Mr. President, 

The United States and its allies are acting in the same reckless and provocative manner in Asia and Africa. Recently, they have significantly intensified their destructive actions in the Asia-Pacific region. They are trying to impose “bloc” thinking on the states located in it, form aggressive military-political alliances such as AUKUS, “drive a wedge” between countries that have effective mechanisms for resolving contentious issues and problems, force them to abandon the concept of “Asian neutrality”, which helped them to protect their own interests during the Cold War. In the same vein, the United States adavance their risky campaigh in Taiwan. We see this carefully planned provocation as a clear sign of disrespect for the sovereignty of other countries and our international obligations. In general, we have to admit that the Asia-Pacific region is being used as a part of a purposeful, conscious US strategy to destabilize the situation in those regions of the world where states are pursuing an independent and self-sustained political course.

Mr. President,

Currently New York is hosting the 10th Review Conference of the Parties to the Treaty on the Non-Proliferation of Nuclear Weapons with the goal to strengthen the international community’s determination to implementat of its provisions. But even there, Western countries are politicizing the work on the final document, putting their geopolitical interests in punishing Russia above their collective needs in strengthening global security. 

Against the backdrop of the actual sabotage by the collective West of the global security architecture, Russia continues to do everything possible to keep at least its key, vital elements “afloat”. 

Upon our initiative, in February 2021, the Russian-American Strategic Offensive Arms Treaty was extended for five years. We took the initiative to reaffirm the principle that a nuclear war has no winners and must never be started in the joint statement of the five nuclear powers, which was adopted on January 3 of this year. It also emphasized the need to prevent not only a nuclear clash, but also any military confrontation between nuclear powers. It is imperative that all signatories of the statement demonstrate their commitment to these provisions. 

In principle, we remain open to cooperation to reduce tensions, stop the arms race and minimize strategic risks. However, this requires our Western colleagues to be interested in this as well. So far, we have not seen such interest on their part. 

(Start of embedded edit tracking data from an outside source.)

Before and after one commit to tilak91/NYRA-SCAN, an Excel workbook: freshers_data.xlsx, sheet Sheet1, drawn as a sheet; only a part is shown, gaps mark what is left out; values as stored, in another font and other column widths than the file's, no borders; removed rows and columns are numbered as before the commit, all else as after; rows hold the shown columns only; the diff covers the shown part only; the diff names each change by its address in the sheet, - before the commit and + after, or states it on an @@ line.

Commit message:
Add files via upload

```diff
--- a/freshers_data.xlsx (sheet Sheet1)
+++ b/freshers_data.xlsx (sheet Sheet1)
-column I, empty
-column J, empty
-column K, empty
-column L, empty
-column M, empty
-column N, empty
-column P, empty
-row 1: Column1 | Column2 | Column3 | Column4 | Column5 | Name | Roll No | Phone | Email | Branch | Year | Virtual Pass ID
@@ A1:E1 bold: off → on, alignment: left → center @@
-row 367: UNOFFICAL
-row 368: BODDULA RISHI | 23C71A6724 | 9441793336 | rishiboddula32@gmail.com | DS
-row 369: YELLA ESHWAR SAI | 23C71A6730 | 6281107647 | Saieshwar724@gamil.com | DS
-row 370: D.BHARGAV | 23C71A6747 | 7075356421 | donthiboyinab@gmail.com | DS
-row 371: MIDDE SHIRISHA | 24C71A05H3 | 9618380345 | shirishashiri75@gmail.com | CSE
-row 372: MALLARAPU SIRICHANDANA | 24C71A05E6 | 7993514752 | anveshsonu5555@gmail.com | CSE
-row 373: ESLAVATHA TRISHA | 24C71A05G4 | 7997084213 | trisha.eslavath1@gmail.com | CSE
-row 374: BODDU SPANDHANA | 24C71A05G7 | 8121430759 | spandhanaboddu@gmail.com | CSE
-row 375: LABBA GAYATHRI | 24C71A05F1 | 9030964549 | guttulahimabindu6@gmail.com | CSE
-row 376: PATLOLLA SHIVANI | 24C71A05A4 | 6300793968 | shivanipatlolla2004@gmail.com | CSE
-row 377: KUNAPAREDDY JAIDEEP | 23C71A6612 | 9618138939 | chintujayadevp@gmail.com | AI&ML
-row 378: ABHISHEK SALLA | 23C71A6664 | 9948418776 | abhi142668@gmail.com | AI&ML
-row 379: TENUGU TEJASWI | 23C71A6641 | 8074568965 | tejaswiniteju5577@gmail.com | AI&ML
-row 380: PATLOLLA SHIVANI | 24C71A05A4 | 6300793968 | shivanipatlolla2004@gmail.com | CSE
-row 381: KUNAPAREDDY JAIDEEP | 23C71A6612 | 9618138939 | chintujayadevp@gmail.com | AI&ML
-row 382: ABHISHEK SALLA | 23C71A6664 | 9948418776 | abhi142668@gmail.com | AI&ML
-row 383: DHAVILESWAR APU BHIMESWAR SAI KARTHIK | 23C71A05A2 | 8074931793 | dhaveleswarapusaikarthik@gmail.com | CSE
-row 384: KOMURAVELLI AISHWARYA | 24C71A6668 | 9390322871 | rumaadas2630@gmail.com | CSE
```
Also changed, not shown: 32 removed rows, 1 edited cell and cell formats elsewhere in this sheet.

Reducing tension in the world, eliminating threats and risks in the military-political field is possible only through strengthening the multilateral system built on international law, the principles of the UN Charter and the sovereign equality of states. This is the only feasible and effective alternative to hegemony and the “right of the strong”. We are ready to actively participate in joint work, together with our like-minded parties, to build a truly democratic world in which the rights of all nations will be guaranteed, their security interests ensured, and cultural and civilizational diversity upheld. This is important to do despite the fierce resistance of the United States and its allies. 

Mr. President,

Today, before our very eyes, the contours of a new world order begin to shape. More and more countries are choosing the path of sovereign political, economic and civilizational development, rejecting recipes and patterns imposed by Western countries. The West is ready to do anything to preserve its hegemony. For the sake of this, Ukraine was sacrificed, turned into a training ground for a proxy war with Russia until the last Ukrainian. We hope that the actions of the West in this country have opened the eyes of many in the world to the true background of the crisis that erupted on our planet.

What is happening with Ukraine now, and in general the actions of NATO on the European continent over the past 30 years, is a lesson for the whole world. Do you think that in other regions the US and its allies will act differently? History shows the opposite. Therefore, do not ask for whom the bell tolls today - it tolls for you!

Thank you.